**Task brief:** From the entries, copy each line that includes "input".

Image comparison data
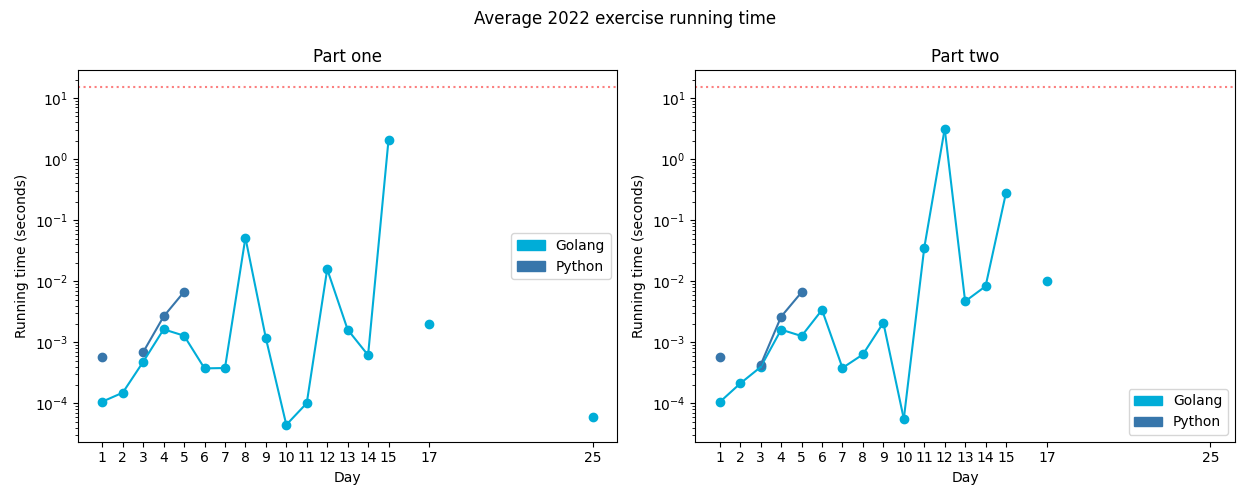
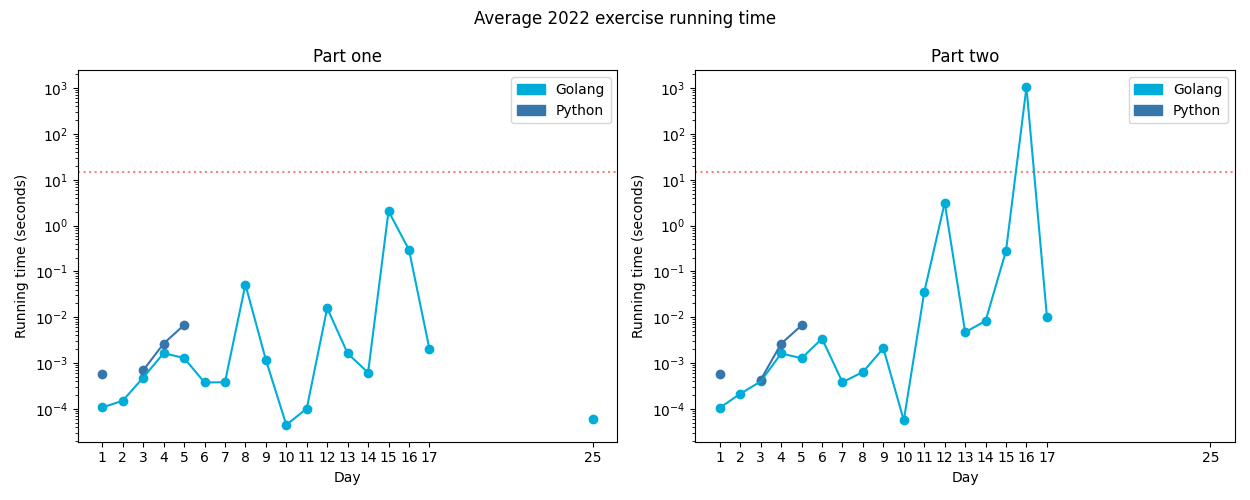
go solution for aoc22-16

diff --git a/exercises/2022/16-proboscideaVolcanium/go/exercise.go b/exercises/2022/16-proboscideaVolcanium/go/exercise.go
@@ -3,24 +3,40 @@ package exercises
 import (
 	"fmt"
 	"os"
-	"sort"
 	"strings"
 
 	"github.com/asphaltbuffet/advent-of-code/internal/common"
 )
 
+const MaxDistance = 999999
+
 var (
-	tracking map[string]int
-	open     map[string]bool
+	valves    map[string]valve
+	distances map[string]map[string]int
+	nonZero   []string
 )
 
+type Sequence struct {
+	flow    int
+	visited map[string]bool
+}
+
 type valve struct {
-	flowRate    int
+	flow        int
 	connections []string
 }
 
-func parse(input string) map[string]valve {
-	valves := map[string]valve{}
+// Exercise for Advent of Code 2022 day 16.
+type Exercise struct {
+	common.BaseExercise
+}
+
+func parse(input string) (map[string]valve, error) {
+	if len(input) == 0 {
+		return nil, fmt.Errorf("input is empty")
+	}
+
+	valves = map[string]valve{}
 
 	for _, line := range strings.Split(input, "\n") {
 		var name string
@@ -28,14 +44,14 @@ func parse(input string) map[string]valve {
 		parts := strings.Split(line, "; ")
 		v := valve{}
 
-		_, err := fmt.Sscanf(parts[0], "Valve %s has flow rate=%d", &name, &v.flowRate)
+		_, err := fmt.Sscanf(parts[0], "Valve %s has flow rate=%d", &name, &v.flow)
 		if err != nil {
-			panic("parsing valve name and flow rate" + err.Error())
+			return nil, fmt.Errorf("parsing valve name and flow rate: %w", err)
 		}
 
 		connections := strings.Split(parts[1], ", ")
 
-		if v.flowRate > 0 {
+		if v.flow > 0 {
 			nonZero = append(nonZero, name)
 		}
 
@@ -45,25 +61,24 @@ func parse(input string) map[string]valve {
 		valves[name] = v
 	}
 
-	return valves
-}
-
-// Exercise for Advent of Code 2022 day 16.
-type Exercise struct {
-	common.BaseExercise
+	return valves, nil
 }
 
 // Vis is the visualization of the exercise.
-func (c Exercise) Vis(instr string, outdir string) error {
+func (e Exercise) Vis(instr string, outdir string) error {
 	sb := strings.Builder{}
 
-	rooms := parse(instr)
+	rooms, err := parse(instr)
+	if err != nil {
+		return fmt.Errorf("parsing input: %w", err)
+	}
+
 	connections := map[string]bool{}
 
 	sb.WriteString("flowchart TD\n")
 
 	for k, v := range rooms {
-		sb.WriteString(fmt.Sprintf("\t%s[%s: %d]\n", k, k, v.flowRate))
+		sb.WriteString(fmt.Sprintf("\t%s[%s: %d]\n", k, k, v.flow))
 
 		for _, c := range v.connections {
 			if _, ok := connections[fmt.Sprintf("%s --- %s", c, k)]; !ok {
@@ -76,7 +91,7 @@ func (c Exercise) Vis(instr string, outdir string) error {
 		sb.WriteString(fmt.Sprintf("\t%s\n", k))
 	}
 
-	err := os.WriteFile(outdir+"/vis.txt", []byte(sb.String()), 0o600)
+	err = os.WriteFile(outdir+"/vis.mmd", []byte(sb.String()), 0o600)
 	if err != nil {
 		return fmt.Errorf("writing visualization to file: %w", err)
 	}
@@ -89,91 +104,159 @@ func (c Exercise) Vis(instr string, outdir string) error {
 // wrong: 1566 (too low)
 // wrong: 1589 (too low)
 // answer: 1647
-func (c Exercise) One(instr string) (any, error) {
-	valves := parse(instr)
+func (e Exercise) One(instr string) (any, error) {
+	var err error
 
-	// track best flow for each state
-	tracking = map[string]int{}
+	valves, err = parse(instr)
+	if err != nil {
+		return nil, fmt.Errorf("parsing input: %w", err)
+	}
 
-	// track open valves separately
-	open = map[string]bool{}
+	distances = floydWarshall(valves)
 
-	// we can skip checking effect of opening a valve if the flow is zero
-	for name, v := range valves {
-		if v.flowRate == 0 {
-			open[name] = true
+	sequences := getSequences("AA", 30, Sequence{0, make(map[string]bool)})
+
+	max := 0
+
+	// look at all possible sequences and find the best flow
+	for i := 0; i < len(sequences); i++ {
+		seq := sequences[i]
+
+		if seq.flow > max {
+			max = seq.flow
 		}
 	}
 
-	// start at AA and recurse through all paths, returning the best
-	return bfs(valves, "AA", 30, 0), nil
+	return max, nil
 }
 
 // Two returns the answer to the second part of the exercise.
 // answer:
-func (c Exercise) Two(instr string) (any, error) {
-	return nil, nil
-}
+func (e Exercise) Two(instr string) (any, error) {
+	var err error
 
-func bfs(valves map[string]valve, curRoom string, timeLeft, curFlow int) int {
-	if timeLeft == 0 {
-		return 0
+	valves, err = parse(instr)
+	if err != nil {
+		return nil, fmt.Errorf("parsing input: %w", err)
 	}
 
-	h := hash(curRoom, timeLeft, curFlow)
+	distances = floydWarshall(valves)
 
-	// if we've already seen this state, return the best flow
-	if v, ok := tracking[h]; ok {
-		return v
-	}
+	sequences := getSequences("AA", 26, Sequence{0, make(map[string]bool)})
 
-	maxFlow := 0
+	max := 0
 
-	// if the valve is closed, test result of opening it
-	if !open[curRoom] {
-		open[curRoom] = true
+	for i := 0; i < len(sequences)-1; i++ {
+		me := sequences[i]
+		if len(me.visited) == 0 {
+			continue
+		}
 
-		newFlow := curFlow + valves[curRoom].flowRate
+		for j := i + 1; j < len(sequences); j++ {
+			elephant := sequences[j]
+			if len(elephant.visited) == 0 {
+				continue
+			}
 
-		maxFlow = curFlow + bfs(valves, curRoom, timeLeft-1, newFlow)
+			combinedFlow := me.flow + elephant.flow
 
-		// close it for other testing (hash will track open state history)
-		open[curRoom] = false
-	}
-
-	// check adjacent valves (without opening this valve)
-	for _, v := range valves[curRoom].connections {
-		testFlow := curFlow + bfs(valves, v, timeLeft-1, curFlow)
-
-		if testFlow > maxFlow {
-			maxFlow = testFlow
+			if combinedFlow > max && hasNoOverlap(me.visited, elephant.visited) {
+				max = combinedFlow
+			}
 		}
 	}
 
-	tracking[h] = maxFlow
-
-	return maxFlow
+	return max, nil
 }
 
-func hash(valve string, timeLeft int, flow int) string {
-	names := make([]string, 0, len(open))
+func hasNoOverlap(m1, m2 map[string]bool) bool {
+	for key := range m1 {
+		if m2[key] {
+			return false
+		}
+	}
+	return true
+}
 
-	for k, isOpen := range open {
-		if isOpen {
-			names = append(names, k)
+func (s Sequence) copy() Sequence {
+	return Sequence{s.flow, copyMap(s.visited)}
+}
+
+func getSequences(curValve string, time int, curSeqence Sequence) []Sequence {
+	sequences := []Sequence{curSeqence}
+
+	// add all non-zero valves that haven't been visited
+	for i := 0; i < len(nonZero); i++ {
+		next := nonZero[i]
+		newTime := time - distances[curValve][next] - 1
+
+		if curSeqence.visited[next] || newTime <= 0 {
+			continue
+		}
+
+		newSeq := Sequence{
+			curSeqence.flow + newTime*valves[next].flow,
+			copyMap(curSeqence.visited),
+		}
+
+		newSeq.visited[next] = true
+
+		// get all sequences branching from this valve
+		// add all the results to sequence list
+		sequences = append(sequences, getSequences(next, newTime, newSeq)...)
+	}
+
+	return sequences
+}
+
+func floydWarshall(valves map[string]valve) map[string]map[string]int {
+	dist := make(map[string]map[string]int, len(valves))
+
+	// set initial distances
+	for i := range valves {
+		dist[i] = make(map[string]int)
+
+		for j := range valves {
+			switch {
+			case i == j:
+				dist[i][j] = 0
+			case contains(valves[i].connections, j):
+				dist[i][j] = 1
+			default:
+				dist[i][j] = MaxDistance
+			}
 		}
 	}
 
-	sort.Strings(names)
+	// run floyd-warshall
+	for k := range valves {
+		for i := range valves {
+			for j := range valves {
+				if dist[i][k]+dist[k][j] < dist[i][j] {
+					dist[i][j] = dist[i][k] + dist[k][j]
+				}
+			}
+		}
+	}
 
-	// switch to string builder to avoid creating intermediate strings
-	var sb strings.Builder
+	return dist
+}
 
-	sb.WriteString(valve)
-	sb.WriteString(fmt.Sprint(timeLeft))
-	sb.WriteString(strings.Join(names, ""))
-	sb.WriteString(fmt.Sprint(flow))
+func contains(arr []string, val string) bool {
+	for _, v := range arr {
+		if v == val {
+			return true
+		}
+	}
 
-	// return fmt.Sprint(valve, timeLeft, names, flow)
-	return sb.String()
+	return false
+}
+
+func copyMap(m map[string]bool) map[string]bool {
+	mcopy := make(map[string]bool)
+	for k, v := range m {
+		mcopy[k] = v
+	}
+
+	return mcopy
 }

diff --git a/pkg/runners/golangRunner.go b/pkg/runners/golangRunner.go
@@ -137,7 +137,10 @@ func (g *golangRunner) Run(task *Task) (*Result, error) {
 		return nil, err
 	}
 
-	_, _ = g.stdin.Write(append(taskJSON, '\n'))
+	_, err = g.stdin.Write(append(taskJSON, '\n'))
+	if err != nil {
+		return nil, err
+	}
 
 	res := new(Result)
 

diff --git a/exercises/2022/README.md b/exercises/2022/README.md
@@ -10,7 +10,7 @@
 | [Day 2: Rock Paper Scissors](02-rockPaperScissors/README.md)          |  ★ ★  | [Go](02-rockPaperScissors/go), [Python](02-rockPaperScissors/py)           |
 | [Day 3: Rucksack Reorganization](03-rucksackReorganization/README.md) |  ★ ★  | [Go](03-rucksackReorganization/go), [Python](03-rucksackReorganization/py) |
 | [Day 4: Camp Cleanup](04-campCleanup/README.md)                       |  ★ ★  | [Go](04-campCleanup/go), [Python](04-campCleanup/py)                       |
-| [Day 5: Supply Stacks](05-supplyStacks/README.md)                     |  ★ ★  | [Go](05-supplyStacks/go), [Python](05-supplyStacks/py)              |
+| [Day 5: Supply Stacks](05-supplyStacks/README.md)                     |  ★ ★  | [Go](05-supplyStacks/go), [Python](05-supplyStacks/py)                     |
 | [Day 6: Tuning Trouble](06-tuningTrouble/README.md)                   |  ★ ★  | [Go](06-tuningTrouble/go)                                                  |
 | [Day 7: No Space Left On Device](07-noSpaceLeftOnDevice/README.md)    |  ★ ★  | [Go](07-noSpaceLeftOnDevice/go)                                            |
 | [Day 8: Treetop Tree House](08-treetopTreeHouse/README.md)            |  ★ ★  | [Go](08-treetopTreeHouse/go)                                               |
@@ -21,7 +21,7 @@
 | [Day 13: Distress Signal](13-distressSignal/README.md)                |  ★ ★  | [Go](13-distressSignal/go)                                                 |
 | [Day 14: Regolith Reservoir](14-regolithReservoir/README.md)          |  ★ ★  | [Go](14-regolithReservoir/go)                                              |
 | [Day 15: Beacon Exclusion Zone](15-beaconExclusionZone/README.md)     |  ★ ★  | [Go](15-beaconExclusionZone/go)                                            |
-| [Day 16: Proboscidea Volcanium](16-proboscideaVolcanium/go)           |  ★ ☆  | [Go](16-proboscideaVolcanium/go)                                           |
+| [Day 16: Proboscidea Volcanium](16-proboscideaVolcanium/go)           |  ★ ★  | [Go](16-proboscideaVolcanium/go)                                           |
 | [Day 17: Pyroclastic Flow](17-pyroclasticFlow/README.md)              |  ★ ★  | [Go](17-pyroclasticFlow/go), [Python](17-pyroclasticFlow/py)               |
 | 18                                                                    |  ☆ ☆  |                                                                            |
 | 19                                                                    |  ☆ ☆  |                                                                            |

diff --git a/exercises/2022/16-proboscideaVolcanium/README.md b/exercises/2022/16-proboscideaVolcanium/README.md
@@ -5,7 +5,14 @@ aka, let's learn about [Floyd-Warshall](https://en.wikipedia.org/wiki/Floyd%E2%8
 ## Go
 
 ```text
-    < section intentionally left blank >
+2022-16 Proboscidea Volcanium (Golang)
+
+Running...
+
+Test 1.0: pass in 1.5518 ms
+Test 2.0: pass in 67.911288 s
+Part 1: 1647 in 296.0248 ms
+Part 2: 2169 in 1043.183 s
 ```
 
 ## Python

**Answer to this task:**
-func parse(input string) map[string]valve {
+func parse(input string) (map[string]valve, error) {
+	if len(input) == 0 {
+		return nil, fmt.Errorf("input is empty")
 	for _, line := range strings.Split(input, "\n") {
@@ -28,14 +44,14 @@ func parse(input string) map[string]valve {
@@ -45,25 +61,24 @@ func parse(input string) map[string]valve {
+		return fmt.Errorf("parsing input: %w", err)
+		return nil, fmt.Errorf("parsing input: %w", err)
+		return nil, fmt.Errorf("parsing input: %w", err)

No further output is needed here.